POST Online Media Lite Edition



 

Tesco to remove best-before dates from own-label fruit and vegetables

Staff Writer |
Tesco is to remove ‘Best Before’ consumption guidance dates off nearly 70 fruit and vegetable lines in its latest move to help reduce food waste.

Article continues below




The move is being made to help prevent perfectly edible food from being thrown away.

It follows a recent campaign by the National Federation of Women’s Institutes (NFWI) into causes of food waste which found that less than half of respondents understood the meaning of ‘Best Before’ dates.

However, more than 70 per cent of people polled by NFWI correctly identified the meaning of ‘Use By’ labels which have to be put on all foods where there is a safety risk if they are eaten after that date.

‘Best Before’ labels are put on foods by retailers as a quality indication to show that although they are no longer at their best they are still good to eat.

Tesco Head of Food Waste Mark Little explains:

“We know some customers may be confused by the difference between ‘Best Before’ and ‘Use By’ dates on food and this can lead to perfectly edible items being thrown away before they need to be discarded.

“We have made this change to fruit and vegetable packaging as they are among the most wasted foods.

“Many customers have told us that they assess their fruit and vegetables by the look of the product rather than the ‘Best Before’ date code on the packaging.”

The Food Standards Agency states that “the best before date, sometimes shown as BBE, is about quality and not safety.
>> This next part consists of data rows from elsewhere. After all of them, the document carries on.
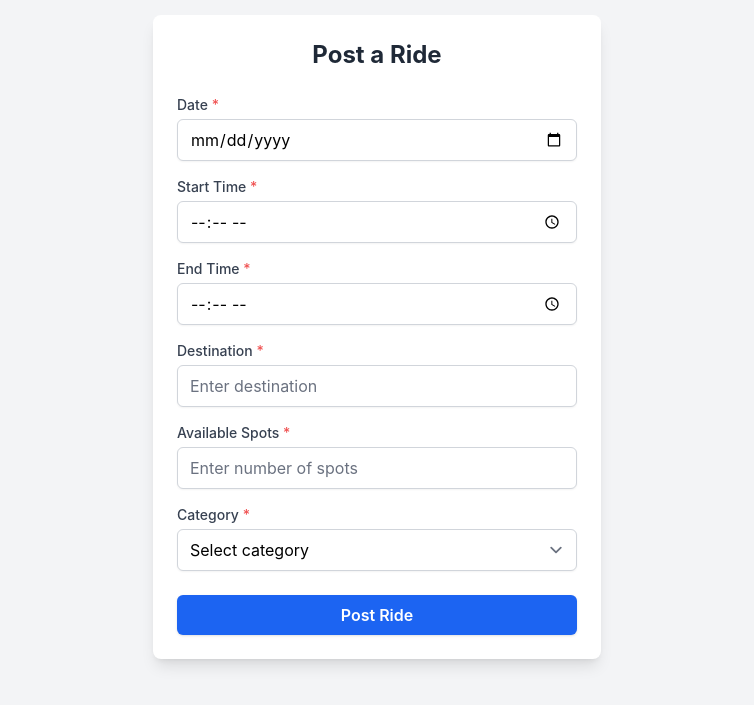
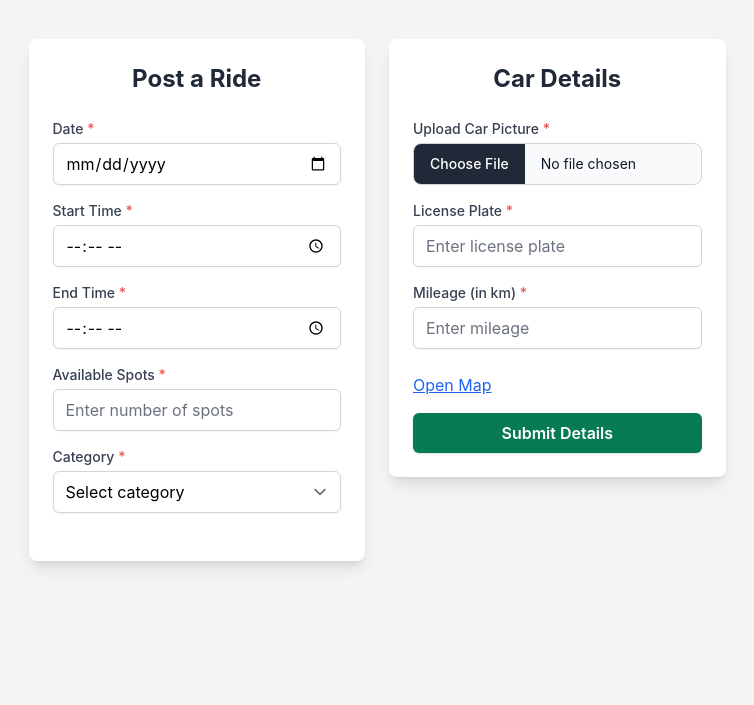
Before and after one commit to Verbatim4/HackUTD, a Flask app: page /postride in a window 1280 px wide. Shown: the part 65-770 px from the top of the page, without its empty margins (263-1017 px from the left). Run offline with Flask 3, Linux system fonts and the light colour scheme; some libraries are stand-ins or nearby versions.

Commit message:
linkacommit

```diff
--- a/app/templates/post_ride.html
+++ b/app/templates/post_ride.html
@@ -1,11 +1,14 @@
 <!DOCTYPE html>
 <html lang="en">
   <head>
-    <meta charset="UTF-8">
-    <meta name="viewport" content="width=device-width, initial-scale=1.0">
+    <meta charset="UTF-8" />
+    <meta name="viewport" content="width=device-width, initial-scale=1.0" />
     <title>Post a Ride</title>
     <script src="https://cdn.jsdelivr.net/npm/tw-elements@latest/dist/js/index.min.js"></script>
-    <link rel="stylesheet" href="https://cdnjs.cloudflare.com/ajax/libs/flowbite/1.6.5/flowbite.min.css">
+    <link
+      rel="stylesheet"
+      href="https://cdnjs.cloudflare.com/ajax/libs/flowbite/1.6.5/flowbite.min.css"
+    />
     <script src="https://cdnjs.cloudflare.com/ajax/libs/flowbite/1.6.5/flowbite.min.js"></script>
     <style>
       body {
@@ -14,38 +17,71 @@
     </style>
   </head>
   <body class="bg-gray-100 flex flex-col items-center">
-
     <!-- Navigation Bar -->
-<nav style="background-color: black;" class="border-b border-gray-700 w-full fixed top-0 left-0 z-10">
-
-
-
-    <div class="max-w-screen-xl flex flex-wrap items-center justify-between mx-auto p-4">
+    <nav
+      style="background-color: black"
+      class="border-b border-gray-700 w-full fixed top-0 left-0 z-10"
+    >
+      <div
+        class="max-w-screen-xl flex flex-wrap items-center justify-between mx-auto p-4"
+      >
         <!-- Logo Section -->
         <a href="#" class="flex items-center space-x-3 rtl:space-x-reverse">
-            <img src="{{ url_for('static', filename='logo.jpeg') }}" class="h-8" alt="Logo" />
+          <img
+            src="{{ url_for('static', filename='logo.jpeg') }}"
+            class="h-8"
+            alt="Logo"
+          />
           <span class="text-2xl font-semibold text-white">EDIR</span>
         </a>
         <!-- User and Menu Section -->
         <div class="flex items-center md:order-2 space-x-3 rtl:space-x-reverse">
-            <button type="button" class="flex text-sm rounded-full focus:ring-4 focus:ring-gray-600"
-                id="user-menu-button" aria-expanded="false" data-dropdown-toggle="user-dropdown">
+          <button
+            type="button"
+            class="flex text-sm rounded-full focus:ring-4 focus:ring-gray-600"
+            id="user-menu-button"
+            aria-expanded="false"
+            data-dropdown-toggle="user-dropdown"
+          >
             <span class="sr-only">Open user menu</span>
-                <img class="w-8 h-8 rounded-full" src="{{ url_for('static', filename='download.png') }}"
-                    alt="User Photo">
+            <img
+              class="w-8 h-8 rounded-full"
+              src="{{ url_for('static', filename='download.png') }}"
+              alt="User Photo"
+            />
           </button>
           <!-- Dropdown Menu -->
-            <div class="hidden z-50 my-4 text-base list-none bg-white divide-y divide-gray-100 rounded-lg shadow"
-                id="user-dropdown">
+          <div
+            class="hidden z-50 my-4 text-base list-none bg-white divide-y divide-gray-100 rounded-lg shadow"
+            id="user-dropdown"
+          >
             <div class="px-4 py-3">
               <span class="block text-sm text-gray-900">Bonnie Green</span>
-                    <span class="block text-sm text-gray-500 truncate">name@flowbite.com</span>
+              <span class="block text-sm text-gray-500 truncate"
+                >name@flowbite.com</span
+              >
             </div>
             <ul class="py-2" aria-labelledby="user-menu-button">
-                    <li><a href="#" class="block px-4 py-2 text-sm text-gray-700">Dashboard</a></li>
-                    <li><a href="#" class="block px-4 py-2 text-sm text-gray-700">Settings</a></li>
-                    <li><a href="#" class="block px-4 py-2 text-sm text-gray-700">Earnings</a></li>
-                    <li><a href="#" class="block px-4 py-2 text-sm text-gray-700">Sign Out</a></li>
+              <li>
+                <a href="#" class="block px-4 py-2 text-sm text-gray-700"
+                  >Dashboard</a
+                >
+              </li>
+              <li>
+                <a href="#" class="block px-4 py-2 text-sm text-gray-700"
+                  >Settings</a
+                >
+              </li>
+              <li>
+                <a href="#" class="block px-4 py-2 text-sm text-gray-700"
+                  >Earnings</a
+                >
+              </li>
+              <li>
+                <a href="#" class="block px-4 py-2 text-sm text-gray-700"
+                  >Sign Out</a
+                >
+              </li>
             </ul>
           </div>
         </div>
@@ -62,48 +98,167 @@
       </div>
     </nav>
 
-<!-- Form Container -->
-<div class="p-6 bg-white rounded-lg shadow-lg w-full max-w-md">
-    <h1 class="text-2xl font-bold text-center text-gray-800 mb-6">Post a Ride</h1>
+
+       <!-- Container for Both Forms -->
+<div class="flex flex-col md:flex-row gap-6 items-start justify-center p-6">
+  <!-- First Form: Post a Ride -->
+  <div class="w-full md:w-1/2 p-6 bg-white rounded-lg shadow-lg">
+    <h1 class="text-2xl font-bold text-center text-gray-800 mb-6">
+      Post a Ride
+    </h1>
     <form>
       <div class="mb-4">
-            <label for="date" class="block text-sm font-medium text-gray-700">Date <span class="text-red-500">*</span></label>
-            <input type="date" id="date" name="date" class="mt-1 block w-full rounded-md border-gray-300 shadow-sm focus:ring-blue-500 focus:border-blue-500" required>
+        <label for="date" class="block text-sm font-medium text-gray-700"
+          >Date <span class="text-red-500">*</span></label
+        >
+        <input
+          type="date"
+          id="date"
+          name="date"
+          class="mt-1 block w-full rounded-md border-gray-300 shadow-sm focus:ring-blue-500 focus:border-blue-500"
+          required
+        />
       </div>
       <div class="mb-4">
-            <label for="start-time" class="block text-sm font-medium text-gray-700">Start Time <span class="text-red-500">*</span></label>
-            <input type="time" id="start-time" name="start-time" class="mt-1 block w-full rounded-md border-gray-300 shadow-sm focus:ring-blue-500 focus:border-blue-500" required>
+        <label
+          for="start-time"
+          class="block text-sm font-medium text-gray-700"
+          >Start Time <span class="text-red-500">*</span></label
+        >
+        <input
+          type="time"
+          id="start-time"
+          name="start-time"
+          class="mt-1 block w-full rounded-md border-gray-300 shadow-sm focus:ring-blue-500 focus:border-blue-500"
+          required
+        />
       </div>
       <div class="mb-4">
-            <label for="end-time" class="block text-sm font-medium text-gray-700">End Time <span class="text-red-500">*</span></label>
-            <input type="time" id="end-time" name="end-time" class="mt-1 block w-full rounded-md border-gray-300 shadow-sm focus:ring-blue-500 focus:border-blue-500" required>
+        <label
+          for="end-time"
+          class="block text-sm font-medium text-gray-700"
+          >End Time <span class="text-red-500">*</span></label
+        >
+        <input
+          type="time"
+          id="end-time"
+          name="end-time"
+          class="mt-1 block w-full rounded-md border-gray-300 shadow-sm focus:ring-blue-500 focus:border-blue-500"
+          required
+        />
       </div>
       <div class="mb-4">
-            <label for="destination" class="block text-sm font-medium text-gray-700">Destination <span class="text-red-500">*</span></label>
-            <input type="text" id="destination" name="destination" placeholder="Enter destination" class="mt-1 block w-full rounded-md border-gray-300 shadow-sm focus:ring-blue-500 focus:border-blue-500" required>
-        </div>
-        <div class="mb-4">
-            <label for="available-spots" class="block text-sm font-medium text-gray-700">Available Spots <span class="text-red-500">*</span></label>
-            <input type="number" id="available-spots" name="available-spots" placeholder="Enter number of spots" class="mt-1 block w-full rounded-md border-gray-300 shadow-sm focus:ring-blue-500 focus:border-blue-500" required>
+        <label
+          for="available-spots"
+          class="block text-sm font-medium text-gray-700"
+          >Available Spots <span class="text-red-500">*</span></label
+        >
+        <input
+          type="number"
+          id="available-spots"
+          name="available-spots"
+          placeholder="Enter number of spots"
+          class="mt-1 block w-full rounded-md border-gray-300 shadow-sm focus:ring-blue-500 focus:border-blue-500"
+          required
+        />
       </div>
       <div class="mb-6">
-            <label for="category" class="block text-sm font-medium text-gray-700">Category <span class="text-red-500">*</span></label>
-            <select id="category" name="category" class="mt-1 block w-full rounded-md border-gray-300 shadow-sm focus:ring-blue-500 focus:border-blue-500" required>
+        <label
+          for="category"
+          class="block text-sm font-medium text-gray-700"
+          >Category <span class="text-red-500">*</span></label
+        >
+        <select
+          id="category"
+          name="category"
+          class="mt-1 block w-full rounded-md border-gray-300 shadow-sm focus:ring-blue-500 focus:border-blue-500"
+          required
+        >
           <option value="" disabled selected>Select category</option>
-                <option value="business">Business</option>
-                <option value="personal">Personal</option>
+          <option value="grocery">Grocery</option>
+          <option value="shopping">Shopping</option>
+          <option value="enterainment">Enterainment</option>
           <option value="other">Other</option>
         </select>
       </div>
-        <button type="submit" class="w-full py-2 px-4 bg-blue-600 text-white font-semibold rounded-md shadow hover:bg-blue-700 transition">Post Ride</button>
+
     </form>
   </div>
 
+  <!-- Second Form: Car Details -->
+  <div class="w-full md:w-1/2 p-6 bg-white rounded-lg shadow-lg">
+    <h1 class="text-2xl font-bold text-center text-gray-800 mb-6">
+      Car Details
+    </h1>
+    <form>
+      <div class="mb-4">
+        <label
+          for="car-image"
+          class="block text-sm font-medium text-gray-700"
+          >Upload Car Picture <span class="text-red-500">*</span></label
+        >
+        <input
+          type="file"
+          id="car-image"
+          name="car-image"
+          accept="image/*"
+          class="mt-1 block w-full text-sm text-gray-900 border border-gray-300 rounded-lg cursor-pointer bg-gray-50 focus:outline-none focus:ring-blue-500 focus:border-blue-500"
+          required
+        />
+      </div>
+      <div class="mb-4">
+        <label
+          for="license-number"
+          class="block text-sm font-medium text-gray-700"
+          >License Plate <span class="text-red-500">*</span></label
+        >
+        <input
+          type="text"
+          id="license-number"
+          name="license-number"
+          placeholder="Enter license plate"
+          class="mt-1 block w-full rounded-md border-gray-300 shadow-sm focus:ring-blue-500 focus:border-blue-500"
+          required
+        />
+      </div>
+      <div class="mb-4">
+        <label
+          for="mileage"
+          class="block text-sm font-medium text-gray-700"
+          >Mileage (in km) <span class="text-red-500">*</span></label
+        >
+        <input
+          type="number"
+          id="mileage"
+          name="mileage"
+          placeholder="Enter mileage"
+          class="mt-1 block w-full rounded-md border-gray-300 shadow-sm focus:ring-blue-500 focus:border-blue-500"
+          required
+        />
+      </div>
+      <div class="mt-6">
+        <a
+          href="https://www.google.com/maps"
+          target="_blank"
+          class="text-blue-600 underline hover:text-blue-800"
+          >Open Map</a
+        >
+      </div>
+      <button
+        type="submit"
+        class="w-full mt-4 py-2 px-4 bg-green-600 text-white font-semibold rounded-md shadow hover:bg-green-700 transition"
+      >
+        Submit Details
+      </button>
+    </form>
+  </div>
+</div>
+
+
     <script>
-    document.addEventListener('DOMContentLoaded', function () {
+      document.addEventListener("DOMContentLoaded", function () {
         // Add any required initialization for Flowbite or additional JS logic here.
       });
     </script>
-
   </body>
 </html>
```
Lines whose indentation alone changed are shown as unchanged.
The food will be safe to eat after this date but may not be at its best.”

In response, Neil Parish MP, Chair of the Environment, Food and Rural Affairs Committee, said:

“In the UK, it is estimated that 10 million tonnes of food and drink waste arises post-farmgate each year in the UK, 60% of which could have been avoided’

“The EFRA Committee called for the removal of best before dates from fresh produce in its report into Food Waste in England [HC 429], published in 2017, so we welcome today’s news that Tesco will be doing just that.”

“It’s time for all supermarkets to follow suit and remove these unnecessary markers, and begin to reduce the UK’s mountains of food waste”.

The fruit and vegetables include popular lines such as apples, potatoes, tomatoes, lemons and other citrus fruit and onions.


What to read next

Potatoes and strawberries 37 and 36% more expensive in France
Irish schools to get €2.9 million for fruit an vegetables
Russia could be self-sufficient in fruit, vegetables by 2020